# Extracted data entries

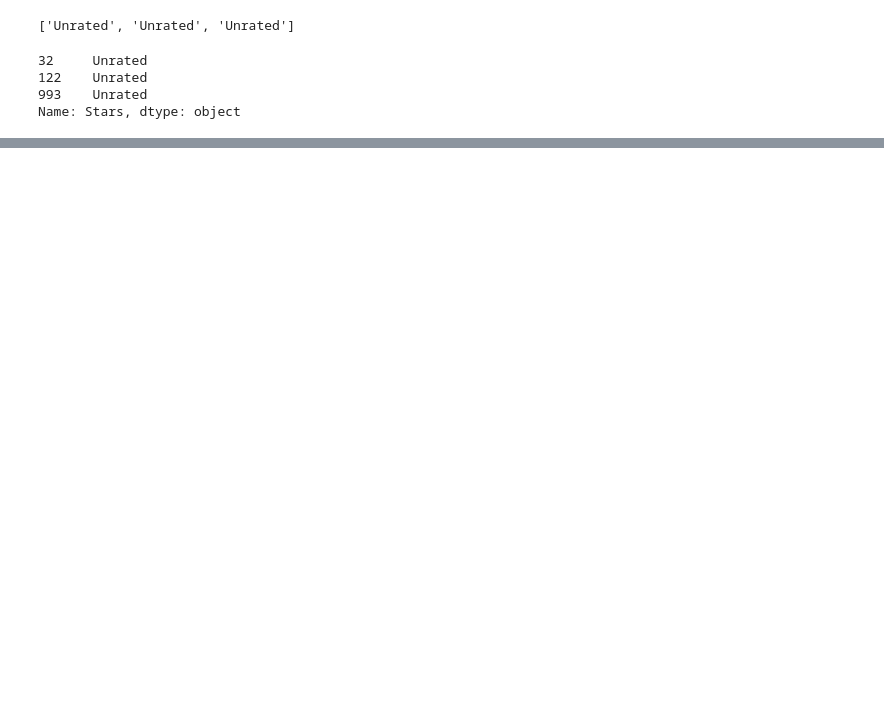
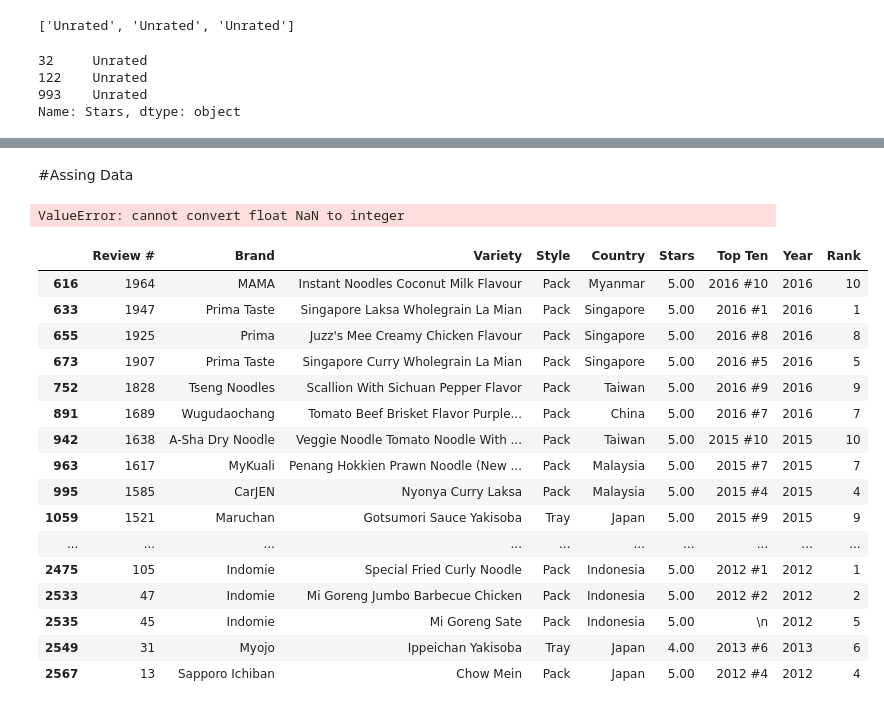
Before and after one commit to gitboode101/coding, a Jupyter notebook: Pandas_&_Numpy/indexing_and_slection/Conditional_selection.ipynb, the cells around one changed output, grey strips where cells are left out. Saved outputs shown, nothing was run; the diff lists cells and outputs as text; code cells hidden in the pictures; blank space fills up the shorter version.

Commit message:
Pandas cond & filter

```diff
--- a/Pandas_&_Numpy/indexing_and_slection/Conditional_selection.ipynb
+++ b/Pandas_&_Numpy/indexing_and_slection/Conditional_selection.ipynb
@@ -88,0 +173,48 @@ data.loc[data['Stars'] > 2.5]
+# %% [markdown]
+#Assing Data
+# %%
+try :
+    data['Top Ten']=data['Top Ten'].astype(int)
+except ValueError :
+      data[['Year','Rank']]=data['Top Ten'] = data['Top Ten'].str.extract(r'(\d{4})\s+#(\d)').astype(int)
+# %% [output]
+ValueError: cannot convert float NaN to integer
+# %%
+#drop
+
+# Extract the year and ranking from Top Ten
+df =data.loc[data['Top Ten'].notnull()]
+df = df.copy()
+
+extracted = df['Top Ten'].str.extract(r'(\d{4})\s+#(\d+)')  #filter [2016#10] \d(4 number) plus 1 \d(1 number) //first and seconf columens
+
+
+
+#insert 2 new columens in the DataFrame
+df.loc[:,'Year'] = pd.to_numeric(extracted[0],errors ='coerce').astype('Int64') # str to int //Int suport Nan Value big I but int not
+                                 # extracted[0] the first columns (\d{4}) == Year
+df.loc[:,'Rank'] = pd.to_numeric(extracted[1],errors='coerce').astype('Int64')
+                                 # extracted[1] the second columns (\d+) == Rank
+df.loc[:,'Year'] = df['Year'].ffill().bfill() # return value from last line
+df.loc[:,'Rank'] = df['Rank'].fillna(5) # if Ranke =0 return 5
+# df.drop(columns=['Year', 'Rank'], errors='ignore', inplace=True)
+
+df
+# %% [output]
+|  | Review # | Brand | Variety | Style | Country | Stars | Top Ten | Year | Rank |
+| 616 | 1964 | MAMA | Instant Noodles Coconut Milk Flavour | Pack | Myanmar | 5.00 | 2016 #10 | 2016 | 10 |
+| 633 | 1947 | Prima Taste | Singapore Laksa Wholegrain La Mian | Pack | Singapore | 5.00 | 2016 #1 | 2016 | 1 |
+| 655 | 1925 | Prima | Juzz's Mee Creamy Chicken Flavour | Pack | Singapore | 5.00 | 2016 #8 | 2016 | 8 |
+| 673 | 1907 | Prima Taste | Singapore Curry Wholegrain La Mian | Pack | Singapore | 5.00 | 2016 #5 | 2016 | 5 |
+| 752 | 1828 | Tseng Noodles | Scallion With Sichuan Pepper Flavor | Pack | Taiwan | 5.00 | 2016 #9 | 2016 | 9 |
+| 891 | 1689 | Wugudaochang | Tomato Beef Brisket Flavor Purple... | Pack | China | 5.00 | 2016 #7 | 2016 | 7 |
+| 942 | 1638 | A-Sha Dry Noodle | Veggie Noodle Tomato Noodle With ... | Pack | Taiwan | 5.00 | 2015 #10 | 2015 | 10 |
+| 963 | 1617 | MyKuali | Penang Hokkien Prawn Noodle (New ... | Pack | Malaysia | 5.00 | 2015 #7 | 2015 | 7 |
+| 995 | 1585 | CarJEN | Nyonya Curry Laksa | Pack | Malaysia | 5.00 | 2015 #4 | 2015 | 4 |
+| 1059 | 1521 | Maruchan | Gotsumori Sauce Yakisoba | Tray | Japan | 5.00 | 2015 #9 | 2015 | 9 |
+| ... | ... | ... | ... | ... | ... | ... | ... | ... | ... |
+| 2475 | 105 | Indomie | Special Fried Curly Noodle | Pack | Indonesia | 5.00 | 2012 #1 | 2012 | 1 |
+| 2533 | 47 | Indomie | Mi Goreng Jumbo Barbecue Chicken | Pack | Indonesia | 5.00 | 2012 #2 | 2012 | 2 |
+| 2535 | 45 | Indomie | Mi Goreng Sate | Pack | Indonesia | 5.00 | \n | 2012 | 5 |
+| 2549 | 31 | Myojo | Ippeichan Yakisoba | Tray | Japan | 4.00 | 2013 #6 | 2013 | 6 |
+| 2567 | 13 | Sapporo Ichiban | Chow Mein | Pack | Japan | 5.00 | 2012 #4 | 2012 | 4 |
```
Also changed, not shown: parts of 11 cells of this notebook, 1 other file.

---

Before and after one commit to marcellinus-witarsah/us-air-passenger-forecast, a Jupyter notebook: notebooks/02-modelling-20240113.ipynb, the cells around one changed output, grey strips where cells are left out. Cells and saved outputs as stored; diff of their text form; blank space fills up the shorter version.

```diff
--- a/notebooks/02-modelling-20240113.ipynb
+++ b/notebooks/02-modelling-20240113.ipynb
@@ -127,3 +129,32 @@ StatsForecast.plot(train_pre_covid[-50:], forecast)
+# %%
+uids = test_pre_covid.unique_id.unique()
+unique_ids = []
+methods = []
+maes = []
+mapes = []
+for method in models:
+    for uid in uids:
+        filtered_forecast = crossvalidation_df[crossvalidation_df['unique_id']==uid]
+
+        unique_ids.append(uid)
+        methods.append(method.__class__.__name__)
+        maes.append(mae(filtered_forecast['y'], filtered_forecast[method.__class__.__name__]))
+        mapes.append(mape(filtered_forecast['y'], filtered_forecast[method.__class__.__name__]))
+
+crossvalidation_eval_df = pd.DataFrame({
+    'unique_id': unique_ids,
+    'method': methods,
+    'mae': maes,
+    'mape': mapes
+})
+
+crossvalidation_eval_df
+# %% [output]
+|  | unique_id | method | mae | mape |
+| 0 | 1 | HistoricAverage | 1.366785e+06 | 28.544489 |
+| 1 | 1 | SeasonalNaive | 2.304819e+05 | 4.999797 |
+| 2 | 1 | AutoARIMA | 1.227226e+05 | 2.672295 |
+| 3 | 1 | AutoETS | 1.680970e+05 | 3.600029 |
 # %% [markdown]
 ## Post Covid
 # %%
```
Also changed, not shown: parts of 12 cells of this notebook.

# Aim of the exercise
What lines in the data above contain the word "modelling"? Show them all.

# Response box
Before and after one commit to marcellinus-witarsah/us-air-passenger-forecast, a Jupyter notebook: notebooks/02-modelling-20240113.ipynb, the cells around one changed output, grey strips where cells are left out. Cells and saved outputs as stored; diff of their text form; blank space fills up the shorter version.
--- a/notebooks/02-modelling-20240113.ipynb
+++ b/notebooks/02-modelling-20240113.ipynb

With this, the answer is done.